MCAULIFFE: Oh, I did. I spoke to him before I had gone down, and I spoke to him Saturday afternoon. And I made it clear twice on the call. I said, Mr. President, there's entirely too much hate-filled speech, too - horrible rhetoric. It's causing problems in our country. There's too much bigotry. And I said it to the president twice. And at the end of the call, I reiterated and said, Mr. President, let's you and I work together.

And I spent all day yesterday - I visited the Mount Zion and First Baptist churches and spoke all day. Elected officials need to come out, No. 1, and condemn. Call it for what it is. These were white supremacists. They were neo-Nazi. They came into our beautiful state, our beautiful city, with their hate and their bigotry. And I told them to get out. They're not, you know, they're not wanted here. But let's be honest, Dave, they're not wanted anywhere in America. These are not...

GREEN: Well, where...

MCAULIFFE: Yes, sir.

GREEN: I wonder where this resurgence is coming from, in your mind. You've been involved in politics for a long time, and watched different moments and different movements.

MCAULIFFE: And it's a great question. And I do believe that the rhetoric that we have seen - these people felt emboldened, that they could come - and David, you should've heard the language in what these people said on the streets - yelling at the African-American community, yelling at members of the Jewish faith. I've just did my - you know, I've been - you're right, I've been doing this a long time - 40 years. I, never in my life, have seen such vicious, mean-spirited hatred.

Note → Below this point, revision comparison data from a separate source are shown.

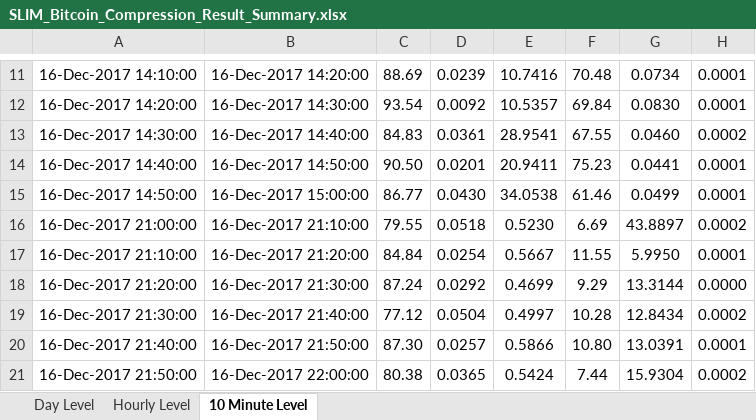
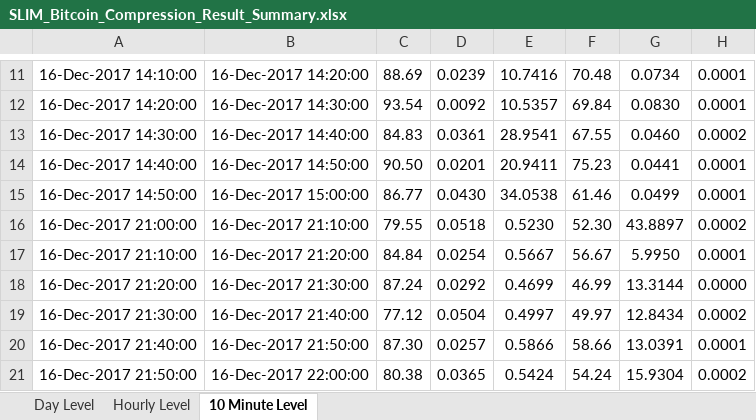
Before and after one commit to eoincart/Slim-Thesis-Result-Set, an Excel workbook: SLIM_Bitcoin_Compression_Result_Summary.xlsx, sheet 10 Minute Level, drawn as a sheet; only a part is shown, gaps mark what is left out; values as stored, in another font and other column widths than the file's, no borders; the diff names each change by its address in the sheet, - before the commit and + after, or states it on an @@ line.

Commit message:
Revised update of SLIM_Bitcoin_Compression_Result_Summary file
Revised update of SLIM_Bitcoin_Compression_Result_Summary file to correct % compression levels and include additional 10 minute bucket values of 16th December 2017 21:00 to 22:00

```diff
--- a/SLIM_Bitcoin_Compression_Result_Summary.xlsx (sheet 10 Minute Level)
+++ b/SLIM_Bitcoin_Compression_Result_Summary.xlsx (sheet 10 Minute Level)
-F16: 6.69
+F16: 52.30
-F17: 11.55
+F17: 56.67
-F18: 9.29
+F18: 46.99
-F19: 10.28
+F19: 49.97
-F20: 10.80
+F20: 58.66
-F21: 7.44
+F21: 54.24
```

And that's why I said, get the heck out of here. I don't know who these people are. I mean, I don't even know what they mean by white supremacy. I don't know why you would be a neo-Nazi today. You know, what we know about the Nazis - for one, we know that they, you know, eliminated 6 million members of the Jewish faith. And why are you marching up and down streets?

So, you know, it's - I think the rhetoric that's gone on - and it starts at the top. And I said yesterday, from the White House, to the statehouse to the mayor's office, all of us, today, need to come out and condemn it. Call it for what it is. Let's get a real realization of how we got to this point in American history. And then let's work together to fix it. This is an opportunity. These folks who came in are disgusting human beings.

And I'll tell you this, they made us stronger here in Virginia. I'm convening my whole cabinet today. We're going to take the lead in reconciliation efforts. They made us stronger. But unfortunate...

GREEN: Well, in terms of, if I may, if - in terms of what you're going to do next...


GREEN: I mean, there is talk of more of these kinds of rallies in Charlottesville. There's talk of a protest planned around a monument to Robert E. Lee in Richmond next month. I want to bring up something that I read from Jamelle Bouie. He's the chief political correspondent for Slate. He said compared with protests in places like Ferguson, Mo., where largely peaceful protesters were met with snipers, armored vehicles and riot police, the response in Charlottesville was tame - armed white supremacists facing restrained and measured law enforcement. Did state and local police do enough?

MCAULIFFE: Oh, they did. And first of all, the rally was supposed to start at 12. They moved in at little after 11 o'clock. And the park was cleared by 11 o'clock - by 11:30. They were there. Now, they had to be very careful. We had been planning for this for a while. We had to show tremendous restraint because we knew. We had a lot of intelligence.

These people all camed (ph) armed. David, I've never seen so many weapons. These people were wearing better gear than my own state police were wearing. They had body armor, helmets. They were all - I mean, people were walking around with semiautomatic rifles through the streets. So the key point...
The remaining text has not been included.